• What to work on:
Set the entries below down again, please. Match them exactly.

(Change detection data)

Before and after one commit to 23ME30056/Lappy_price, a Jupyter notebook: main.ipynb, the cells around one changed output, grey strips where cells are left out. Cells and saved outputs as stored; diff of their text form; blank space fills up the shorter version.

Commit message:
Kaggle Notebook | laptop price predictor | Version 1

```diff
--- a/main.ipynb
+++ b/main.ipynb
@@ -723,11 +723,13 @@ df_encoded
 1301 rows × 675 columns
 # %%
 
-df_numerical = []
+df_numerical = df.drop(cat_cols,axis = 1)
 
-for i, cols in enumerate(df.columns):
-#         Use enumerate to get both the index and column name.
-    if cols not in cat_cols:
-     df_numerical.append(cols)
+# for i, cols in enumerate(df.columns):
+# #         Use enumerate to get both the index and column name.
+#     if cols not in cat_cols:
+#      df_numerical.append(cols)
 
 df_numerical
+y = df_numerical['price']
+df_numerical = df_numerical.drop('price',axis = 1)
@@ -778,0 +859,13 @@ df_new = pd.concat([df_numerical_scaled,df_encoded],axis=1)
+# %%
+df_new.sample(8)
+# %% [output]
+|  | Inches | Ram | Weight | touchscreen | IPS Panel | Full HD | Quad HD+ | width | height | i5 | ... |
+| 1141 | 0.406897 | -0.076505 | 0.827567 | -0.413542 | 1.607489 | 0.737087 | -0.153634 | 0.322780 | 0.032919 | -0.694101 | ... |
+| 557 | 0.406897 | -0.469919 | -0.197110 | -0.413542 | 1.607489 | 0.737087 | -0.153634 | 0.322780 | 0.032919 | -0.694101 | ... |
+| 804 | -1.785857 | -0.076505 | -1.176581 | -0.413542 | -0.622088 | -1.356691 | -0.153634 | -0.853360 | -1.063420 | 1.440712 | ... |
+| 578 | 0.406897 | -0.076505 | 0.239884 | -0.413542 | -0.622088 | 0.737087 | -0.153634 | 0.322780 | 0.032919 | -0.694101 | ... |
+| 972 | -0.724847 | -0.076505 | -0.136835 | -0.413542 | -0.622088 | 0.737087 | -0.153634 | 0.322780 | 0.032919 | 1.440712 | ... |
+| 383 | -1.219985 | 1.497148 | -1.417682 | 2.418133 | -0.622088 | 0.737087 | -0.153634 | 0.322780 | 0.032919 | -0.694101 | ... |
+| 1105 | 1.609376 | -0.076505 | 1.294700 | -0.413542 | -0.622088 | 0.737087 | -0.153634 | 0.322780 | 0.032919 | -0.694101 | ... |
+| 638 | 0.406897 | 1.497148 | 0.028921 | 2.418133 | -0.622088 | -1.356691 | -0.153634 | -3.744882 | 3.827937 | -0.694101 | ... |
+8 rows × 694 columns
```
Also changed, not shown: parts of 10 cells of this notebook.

• Written answer:
Before and after one commit to 23ME30056/Lappy_price, a Jupyter notebook: main.ipynb, the cells around one changed output, grey strips where cells are left out. Cells and saved outputs as stored; diff of their text form; blank space fills up the shorter version.

Commit message:
Kaggle Notebook | laptop price predictor | Version 1

```diff
--- a/main.ipynb
+++ b/main.ipynb
@@ -723,11 +723,13 @@ df_encoded
 1301 rows × 675 columns
 # %%
 
-df_numerical = []
+df_numerical = df.drop(cat_cols,axis = 1)
 
-for i, cols in enumerate(df.columns):
-#         Use enumerate to get both the index and column name.
-    if cols not in cat_cols:
-     df_numerical.append(cols)
+# for i, cols in enumerate(df.columns):
+# #         Use enumerate to get both the index and column name.
+#     if cols not in cat_cols:
+#      df_numerical.append(cols)
 
 df_numerical
+y = df_numerical['price']
+df_numerical = df_numerical.drop('price',axis = 1)
@@ -778,0 +859,13 @@ df_new = pd.concat([df_numerical_scaled,df_encoded],axis=1)
+# %%
+df_new.sample(8)
+# %% [output]
+|  | Inches | Ram | Weight | touchscreen | IPS Panel | Full HD | Quad HD+ | width | height | i5 | ... |
+| 1141 | 0.406897 | -0.076505 | 0.827567 | -0.413542 | 1.607489 | 0.737087 | -0.153634 | 0.322780 | 0.032919 | -0.694101 | ... |
+| 557 | 0.406897 | -0.469919 | -0.197110 | -0.413542 | 1.607489 | 0.737087 | -0.153634 | 0.322780 | 0.032919 | -0.694101 | ... |
+| 804 | -1.785857 | -0.076505 | -1.176581 | -0.413542 | -0.622088 | -1.356691 | -0.153634 | -0.853360 | -1.063420 | 1.440712 | ... |
+| 578 | 0.406897 | -0.076505 | 0.239884 | -0.413542 | -0.622088 | 0.737087 | -0.153634 | 0.322780 | 0.032919 | -0.694101 | ... |
+| 972 | -0.724847 | -0.076505 | -0.136835 | -0.413542 | -0.622088 | 0.737087 | -0.153634 | 0.322780 | 0.032919 | 1.440712 | ... |
+| 383 | -1.219985 | 1.497148 | -1.417682 | 2.418133 | -0.622088 | 0.737087 | -0.153634 | 0.322780 | 0.032919 | -0.694101 | ... |
+| 1105 | 1.609376 | -0.076505 | 1.294700 | -0.413542 | -0.622088 | 0.737087 | -0.153634 | 0.322780 | 0.032919 | -0.694101 | ... |
+| 638 | 0.406897 | 1.497148 | 0.028921 | 2.418133 | -0.622088 | -1.356691 | -0.153634 | -3.744882 | 3.827937 | -0.694101 | ... |
+8 rows × 694 columns
```
Also changed, not shown: parts of 10 cells of this notebook.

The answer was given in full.